--- Supplied material Enclosed Below ---

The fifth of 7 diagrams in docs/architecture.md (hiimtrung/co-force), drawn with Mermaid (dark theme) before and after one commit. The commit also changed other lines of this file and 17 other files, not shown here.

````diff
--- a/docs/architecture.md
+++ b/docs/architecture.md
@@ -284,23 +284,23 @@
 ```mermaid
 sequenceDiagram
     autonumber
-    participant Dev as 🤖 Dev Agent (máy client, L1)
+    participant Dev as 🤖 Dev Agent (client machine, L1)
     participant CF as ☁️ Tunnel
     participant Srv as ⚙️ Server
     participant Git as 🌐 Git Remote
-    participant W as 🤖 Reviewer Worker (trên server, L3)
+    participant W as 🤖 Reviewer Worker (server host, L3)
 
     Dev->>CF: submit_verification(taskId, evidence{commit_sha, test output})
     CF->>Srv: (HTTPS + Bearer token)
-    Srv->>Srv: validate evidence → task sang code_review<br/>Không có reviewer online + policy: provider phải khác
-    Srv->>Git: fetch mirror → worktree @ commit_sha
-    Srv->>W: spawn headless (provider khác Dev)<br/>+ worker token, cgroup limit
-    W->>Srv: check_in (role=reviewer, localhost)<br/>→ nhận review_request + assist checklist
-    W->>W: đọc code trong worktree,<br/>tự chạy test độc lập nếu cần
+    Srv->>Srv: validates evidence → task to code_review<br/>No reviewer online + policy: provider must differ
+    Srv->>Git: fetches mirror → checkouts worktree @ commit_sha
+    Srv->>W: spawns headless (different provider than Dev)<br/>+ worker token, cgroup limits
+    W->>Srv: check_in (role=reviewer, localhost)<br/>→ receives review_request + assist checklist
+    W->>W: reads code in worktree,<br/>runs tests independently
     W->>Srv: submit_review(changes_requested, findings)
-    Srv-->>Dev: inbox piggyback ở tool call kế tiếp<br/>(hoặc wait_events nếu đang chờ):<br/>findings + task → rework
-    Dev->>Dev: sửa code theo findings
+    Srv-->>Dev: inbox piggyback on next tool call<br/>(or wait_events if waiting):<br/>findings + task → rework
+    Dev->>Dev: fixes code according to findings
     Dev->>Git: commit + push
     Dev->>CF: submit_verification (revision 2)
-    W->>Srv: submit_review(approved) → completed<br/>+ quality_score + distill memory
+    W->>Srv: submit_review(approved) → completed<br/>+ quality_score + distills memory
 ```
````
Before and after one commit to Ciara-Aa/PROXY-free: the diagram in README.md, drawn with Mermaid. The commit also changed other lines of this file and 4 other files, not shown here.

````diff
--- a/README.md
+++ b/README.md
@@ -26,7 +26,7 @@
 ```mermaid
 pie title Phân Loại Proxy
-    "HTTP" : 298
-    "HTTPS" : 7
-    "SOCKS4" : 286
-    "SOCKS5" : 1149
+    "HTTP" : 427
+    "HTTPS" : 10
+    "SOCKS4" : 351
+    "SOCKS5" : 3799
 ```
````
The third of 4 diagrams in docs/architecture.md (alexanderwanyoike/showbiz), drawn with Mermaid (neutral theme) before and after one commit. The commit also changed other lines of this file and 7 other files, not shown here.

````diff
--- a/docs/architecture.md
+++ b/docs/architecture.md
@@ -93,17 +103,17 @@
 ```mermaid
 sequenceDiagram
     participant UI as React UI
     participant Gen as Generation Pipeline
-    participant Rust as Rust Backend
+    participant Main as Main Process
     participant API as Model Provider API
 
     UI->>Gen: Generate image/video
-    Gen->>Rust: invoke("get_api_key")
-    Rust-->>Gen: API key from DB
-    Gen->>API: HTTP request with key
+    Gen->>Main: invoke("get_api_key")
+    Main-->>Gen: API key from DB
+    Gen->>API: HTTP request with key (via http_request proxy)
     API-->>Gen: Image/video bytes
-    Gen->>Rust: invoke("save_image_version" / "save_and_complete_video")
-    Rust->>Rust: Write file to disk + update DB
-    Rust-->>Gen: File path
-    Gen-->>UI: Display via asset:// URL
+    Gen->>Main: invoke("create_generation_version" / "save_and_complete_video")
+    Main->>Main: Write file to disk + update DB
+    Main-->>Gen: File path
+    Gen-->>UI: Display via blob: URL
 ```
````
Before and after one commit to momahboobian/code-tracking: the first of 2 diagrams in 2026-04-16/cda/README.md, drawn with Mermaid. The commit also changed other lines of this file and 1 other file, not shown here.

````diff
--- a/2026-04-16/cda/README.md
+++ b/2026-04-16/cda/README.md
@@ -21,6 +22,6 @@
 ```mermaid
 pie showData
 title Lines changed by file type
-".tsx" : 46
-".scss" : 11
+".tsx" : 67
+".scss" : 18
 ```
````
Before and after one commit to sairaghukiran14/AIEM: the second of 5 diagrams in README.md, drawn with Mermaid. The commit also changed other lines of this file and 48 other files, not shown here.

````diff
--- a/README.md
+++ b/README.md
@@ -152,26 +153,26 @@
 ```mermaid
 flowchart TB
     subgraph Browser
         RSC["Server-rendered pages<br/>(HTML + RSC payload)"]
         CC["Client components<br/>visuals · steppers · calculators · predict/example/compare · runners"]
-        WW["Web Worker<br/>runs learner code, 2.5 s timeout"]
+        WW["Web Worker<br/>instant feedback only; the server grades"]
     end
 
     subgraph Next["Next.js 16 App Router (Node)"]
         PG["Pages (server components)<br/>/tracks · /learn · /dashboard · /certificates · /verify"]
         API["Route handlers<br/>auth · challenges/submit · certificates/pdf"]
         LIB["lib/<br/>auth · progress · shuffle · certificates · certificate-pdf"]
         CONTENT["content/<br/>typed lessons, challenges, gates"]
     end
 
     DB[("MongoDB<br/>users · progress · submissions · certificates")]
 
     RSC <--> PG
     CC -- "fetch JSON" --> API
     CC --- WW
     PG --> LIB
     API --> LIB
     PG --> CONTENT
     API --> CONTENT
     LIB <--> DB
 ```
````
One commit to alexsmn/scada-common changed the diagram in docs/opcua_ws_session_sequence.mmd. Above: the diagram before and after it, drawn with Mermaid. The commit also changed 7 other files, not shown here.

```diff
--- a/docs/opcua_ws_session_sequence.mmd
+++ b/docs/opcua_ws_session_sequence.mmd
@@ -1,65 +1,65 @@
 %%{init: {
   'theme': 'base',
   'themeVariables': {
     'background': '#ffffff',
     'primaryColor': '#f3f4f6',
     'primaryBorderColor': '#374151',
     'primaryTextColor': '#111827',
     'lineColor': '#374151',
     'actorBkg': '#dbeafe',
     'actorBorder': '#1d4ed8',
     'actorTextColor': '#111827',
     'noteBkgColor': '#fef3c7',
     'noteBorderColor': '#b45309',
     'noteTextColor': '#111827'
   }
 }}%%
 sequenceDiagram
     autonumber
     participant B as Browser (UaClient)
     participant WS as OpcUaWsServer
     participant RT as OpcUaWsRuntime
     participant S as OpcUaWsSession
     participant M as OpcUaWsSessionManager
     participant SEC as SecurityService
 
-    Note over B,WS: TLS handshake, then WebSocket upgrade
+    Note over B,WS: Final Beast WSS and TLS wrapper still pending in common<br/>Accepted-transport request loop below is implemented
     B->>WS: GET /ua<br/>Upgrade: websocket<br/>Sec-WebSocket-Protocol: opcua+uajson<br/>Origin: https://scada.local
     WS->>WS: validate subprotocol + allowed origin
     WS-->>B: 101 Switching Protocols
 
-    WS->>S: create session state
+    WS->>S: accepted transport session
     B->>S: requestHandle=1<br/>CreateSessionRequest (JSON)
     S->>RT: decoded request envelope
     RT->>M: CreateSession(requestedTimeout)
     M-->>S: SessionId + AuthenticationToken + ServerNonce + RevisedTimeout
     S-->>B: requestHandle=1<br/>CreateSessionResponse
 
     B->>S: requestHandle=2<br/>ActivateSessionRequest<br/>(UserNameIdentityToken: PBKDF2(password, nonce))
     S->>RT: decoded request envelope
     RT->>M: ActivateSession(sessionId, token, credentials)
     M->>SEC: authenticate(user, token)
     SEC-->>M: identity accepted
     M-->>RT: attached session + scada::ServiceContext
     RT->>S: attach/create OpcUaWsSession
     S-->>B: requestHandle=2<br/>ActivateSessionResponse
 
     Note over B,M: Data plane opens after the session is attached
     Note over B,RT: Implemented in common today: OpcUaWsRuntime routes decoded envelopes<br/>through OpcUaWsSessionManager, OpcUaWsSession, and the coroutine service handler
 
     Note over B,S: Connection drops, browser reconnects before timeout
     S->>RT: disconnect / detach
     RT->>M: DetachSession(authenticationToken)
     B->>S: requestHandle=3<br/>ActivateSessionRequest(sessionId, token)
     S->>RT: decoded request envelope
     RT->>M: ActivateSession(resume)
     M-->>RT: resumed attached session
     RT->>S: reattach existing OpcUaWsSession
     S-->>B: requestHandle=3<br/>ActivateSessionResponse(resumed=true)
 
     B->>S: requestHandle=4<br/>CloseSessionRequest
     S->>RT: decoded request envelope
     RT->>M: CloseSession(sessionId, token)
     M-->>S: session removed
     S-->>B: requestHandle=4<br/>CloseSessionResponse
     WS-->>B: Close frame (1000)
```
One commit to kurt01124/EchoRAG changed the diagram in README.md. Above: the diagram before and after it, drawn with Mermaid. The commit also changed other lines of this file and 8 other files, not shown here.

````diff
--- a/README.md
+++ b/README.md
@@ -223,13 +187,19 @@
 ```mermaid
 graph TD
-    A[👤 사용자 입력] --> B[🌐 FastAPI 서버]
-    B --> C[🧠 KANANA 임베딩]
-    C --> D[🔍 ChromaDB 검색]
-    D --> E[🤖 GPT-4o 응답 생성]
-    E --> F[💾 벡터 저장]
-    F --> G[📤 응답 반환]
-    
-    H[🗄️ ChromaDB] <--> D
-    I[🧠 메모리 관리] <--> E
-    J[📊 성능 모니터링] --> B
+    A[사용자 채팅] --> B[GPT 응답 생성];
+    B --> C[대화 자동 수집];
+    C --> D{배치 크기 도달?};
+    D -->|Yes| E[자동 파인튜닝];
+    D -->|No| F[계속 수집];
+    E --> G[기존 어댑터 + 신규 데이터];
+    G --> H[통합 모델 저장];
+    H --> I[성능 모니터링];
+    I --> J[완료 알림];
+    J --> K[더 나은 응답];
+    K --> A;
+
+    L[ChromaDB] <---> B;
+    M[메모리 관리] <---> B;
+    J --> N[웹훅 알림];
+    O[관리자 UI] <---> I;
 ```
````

--- End of Enclosed Supplied material ---

• [Work request]:
The lines above, starting at the one with "token, cgroup limits" and ending at the one with "quality_score + distill memory", are the only ones to return, exactly as written.

• [Answer to the exercise]:
+    Srv->>W: spawns headless (different provider than Dev)<br/>+ worker token, cgroup limits
+    W->>Srv: check_in (role=reviewer, localhost)<br/>→ receives review_request + assist checklist
+    W->>W: reads code in worktree,<br/>runs tests independently
     W->>Srv: submit_review(changes_requested, findings)
-    Srv-->>Dev: inbox piggyback ở tool call kế tiếp<br/>(hoặc wait_events nếu đang chờ):<br/>findings + task → rework
-    Dev->>Dev: sửa code theo findings
+    Srv-->>Dev: inbox piggyback on next tool call<br/>(or wait_events if waiting):<br/>findings + task → rework
+    Dev->>Dev: fixes code according to findings
     Dev->>Git: commit + push
     Dev->>CF: submit_verification (revision 2)
-    W->>Srv: submit_review(approved) → completed<br/>+ quality_score + distill memory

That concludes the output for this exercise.